__Task description__.
Write the listing out again word for word, excluding any pictures.
------------------------------------
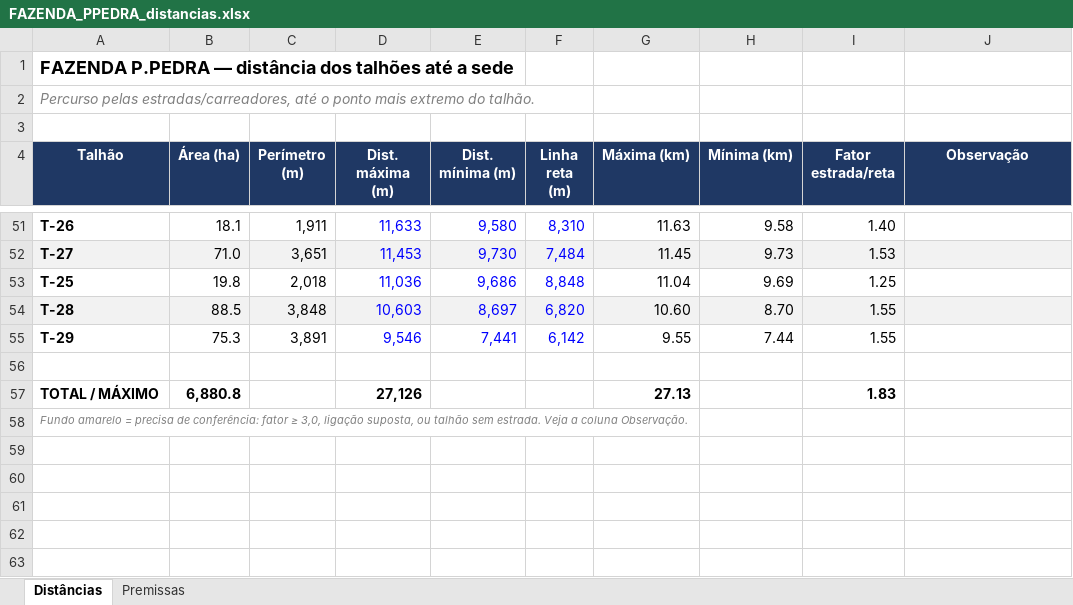
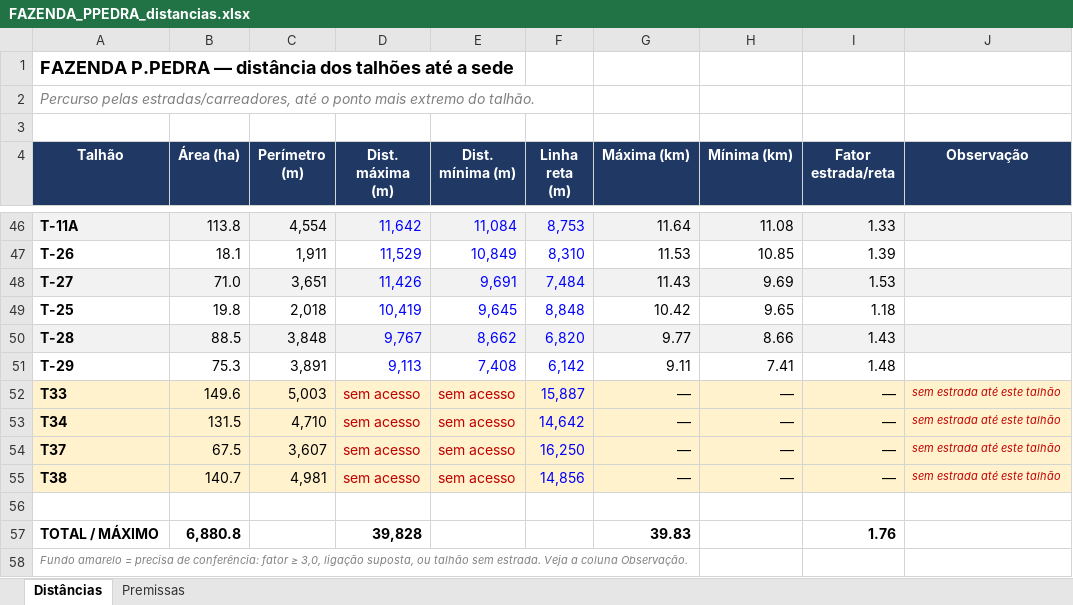
Before and after one commit to max-vilela/talhao, an Excel workbook: FAZENDA_PPEDRA_distancias.xlsx, sheet Distâncias, drawn as a sheet; only a part is shown, gaps mark what is left out; values as stored, in another font and other column widths than the file's, no borders; addresses are those after the commit; the diff covers the shown part only; the diff names each change by its address in the sheet, - before the commit and + after, or states it on an @@ line.

```diff
--- a/FAZENDA_PPEDRA_distancias.xlsx (sheet Distâncias)
+++ b/FAZENDA_PPEDRA_distancias.xlsx (sheet Distâncias)
+row 46: T-11A | 113.8 | 4,554 | 11,642 | 11,084 | 8,753 | 11.64 | 11.08 | 1.33
-D47 (Dist. máxima (m)): 11,633
+D47 (Dist. máxima (m)): 11,529
-E47 (Dist. mínima (m)): 9,580
+E47 (Dist. mínima (m)): 10,849
-G47 (Máxima (km)): 11.63
+G47 (Máxima (km)): 11.53
-H47 (Mínima (km)): 9.58
+H47 (Mínima (km)): 10.85
-I47 (Fator estrada/reta): 1.40
+I47 (Fator estrada/reta): 1.39
-D48 (Dist. máxima (m)): 11,453
+D48 (Dist. máxima (m)): 11,426
-E48 (Dist. mínima (m)): 9,730
+E48 (Dist. mínima (m)): 9,691
-G48 (Máxima (km)): 11.45
+G48 (Máxima (km)): 11.43
-H48 (Mínima (km)): 9.73
+H48 (Mínima (km)): 9.69
-D49 (Dist. máxima (m)): 11,036
+D49 (Dist. máxima (m)): 10,419
-E49 (Dist. mínima (m)): 9,686
+E49 (Dist. mínima (m)): 9,645
-G49 (Máxima (km)): 11.04
+G49 (Máxima (km)): 10.42
-H49 (Mínima (km)): 9.69
+H49 (Mínima (km)): 9.65
-I49 (Fator estrada/reta): 1.25
+I49 (Fator estrada/reta): 1.18
-D50 (Dist. máxima (m)): 10,603
+D50 (Dist. máxima (m)): 9,767
-E50 (Dist. mínima (m)): 8,697
+E50 (Dist. mínima (m)): 8,662
-G50 (Máxima (km)): 10.60
+G50 (Máxima (km)): 9.77
-H50 (Mínima (km)): 8.70
+H50 (Mínima (km)): 8.66
-I50 (Fator estrada/reta): 1.55
+I50 (Fator estrada/reta): 1.43
-D51 (Dist. máxima (m)): 9,546
+D51 (Dist. máxima (m)): 9,113
-E51 (Dist. mínima (m)): 7,441
+E51 (Dist. mínima (m)): 7,408
-G51 (Máxima (km)): 9.55
+G51 (Máxima (km)): 9.11
-H51 (Mínima (km)): 7.44
+H51 (Mínima (km)): 7.41
-I51 (Fator estrada/reta): 1.55
+I51 (Fator estrada/reta): 1.48
+row 52: T33 | 149.6 | 5,003 | sem acesso | sem acesso | 15,887 | — | — | — | sem estrada até este talhão
+row 53: T34 | 131.5 | 4,710 | sem acesso | sem acesso | 14,642 | — | — | — | sem estrada até este talhão
+row 54: T37 | 67.5 | 3,607 | sem acesso | sem acesso | 16,250 | — | — | — | sem estrada até este talhão
+row 55: T38 | 140.7 | 4,981 | sem acesso | sem acesso | 14,856 | — | — | — | sem estrada até este talhão
-D57 (Dist. máxima (m)): 27,126
+D57 (Dist. máxima (m)): 39,828
-G57 (Máxima (km)): 27.13
+G57 (Máxima (km)): 39.83
-I57 (Fator estrada/reta): 1.83
+I57 (Fator estrada/reta): 1.76
```
Also changed, not shown: 26 added rows, 31 removed rows, 72 edited cells and cell formats elsewhere in this sheet, formulas that keep their value, FAZENDA_GALHEIRO_distancias.xlsx, FAZENDA_JAVA_distancias.xlsx, 22 other files.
------------------------------------
__Answer to this problem__.
Before and after one commit to max-vilela/talhao, an Excel workbook: FAZENDA_PPEDRA_distancias.xlsx, sheet Distâncias, drawn as a sheet; only a part is shown, gaps mark what is left out; values as stored, in another font and other column widths than the file's, no borders; addresses are those after the commit; the diff covers the shown part only; the diff names each change by its address in the sheet, - before the commit and + after, or states it on an @@ line.

```diff
--- a/FAZENDA_PPEDRA_distancias.xlsx (sheet Distâncias)
+++ b/FAZENDA_PPEDRA_distancias.xlsx (sheet Distâncias)
+row 46: T-11A | 113.8 | 4,554 | 11,642 | 11,084 | 8,753 | 11.64 | 11.08 | 1.33
-D47 (Dist. máxima (m)): 11,633
+D47 (Dist. máxima (m)): 11,529
-E47 (Dist. mínima (m)): 9,580
+E47 (Dist. mínima (m)): 10,849
-G47 (Máxima (km)): 11.63
+G47 (Máxima (km)): 11.53
-H47 (Mínima (km)): 9.58
+H47 (Mínima (km)): 10.85
-I47 (Fator estrada/reta): 1.40
+I47 (Fator estrada/reta): 1.39
-D48 (Dist. máxima (m)): 11,453
+D48 (Dist. máxima (m)): 11,426
-E48 (Dist. mínima (m)): 9,730
+E48 (Dist. mínima (m)): 9,691
-G48 (Máxima (km)): 11.45
+G48 (Máxima (km)): 11.43
-H48 (Mínima (km)): 9.73
+H48 (Mínima (km)): 9.69
-D49 (Dist. máxima (m)): 11,036
+D49 (Dist. máxima (m)): 10,419
-E49 (Dist. mínima (m)): 9,686
+E49 (Dist. mínima (m)): 9,645
-G49 (Máxima (km)): 11.04
+G49 (Máxima (km)): 10.42
-H49 (Mínima (km)): 9.69
+H49 (Mínima (km)): 9.65
-I49 (Fator estrada/reta): 1.25
+I49 (Fator estrada/reta): 1.18
-D50 (Dist. máxima (m)): 10,603
+D50 (Dist. máxima (m)): 9,767
-E50 (Dist. mínima (m)): 8,697
+E50 (Dist. mínima (m)): 8,662
-G50 (Máxima (km)): 10.60
+G50 (Máxima (km)): 9.77
-H50 (Mínima (km)): 8.70
+H50 (Mínima (km)): 8.66
-I50 (Fator estrada/reta): 1.55
+I50 (Fator estrada/reta): 1.43
-D51 (Dist. máxima (m)): 9,546
+D51 (Dist. máxima (m)): 9,113
-E51 (Dist. mínima (m)): 7,441
+E51 (Dist. mínima (m)): 7,408
-G51 (Máxima (km)): 9.55
+G51 (Máxima (km)): 9.11
-H51 (Mínima (km)): 7.44
+H51 (Mínima (km)): 7.41
-I51 (Fator estrada/reta): 1.55
+I51 (Fator estrada/reta): 1.48
+row 52: T33 | 149.6 | 5,003 | sem acesso | sem acesso | 15,887 | — | — | — | sem estrada até este talhão
+row 53: T34 | 131.5 | 4,710 | sem acesso | sem acesso | 14,642 | — | — | — | sem estrada até este talhão
+row 54: T37 | 67.5 | 3,607 | sem acesso | sem acesso | 16,250 | — | — | — | sem estrada até este talhão
+row 55: T38 | 140.7 | 4,981 | sem acesso | sem acesso | 14,856 | — | — | — | sem estrada até este talhão
-D57 (Dist. máxima (m)): 27,126
+D57 (Dist. máxima (m)): 39,828
-G57 (Máxima (km)): 27.13
+G57 (Máxima (km)): 39.83
-I57 (Fator estrada/reta): 1.83
+I57 (Fator estrada/reta): 1.76
```
Also changed, not shown: 26 added rows, 31 removed rows, 72 edited cells and cell formats elsewhere in this sheet, formulas that keep their value, FAZENDA_GALHEIRO_distancias.xlsx, FAZENDA_JAVA_distancias.xlsx, 22 other files.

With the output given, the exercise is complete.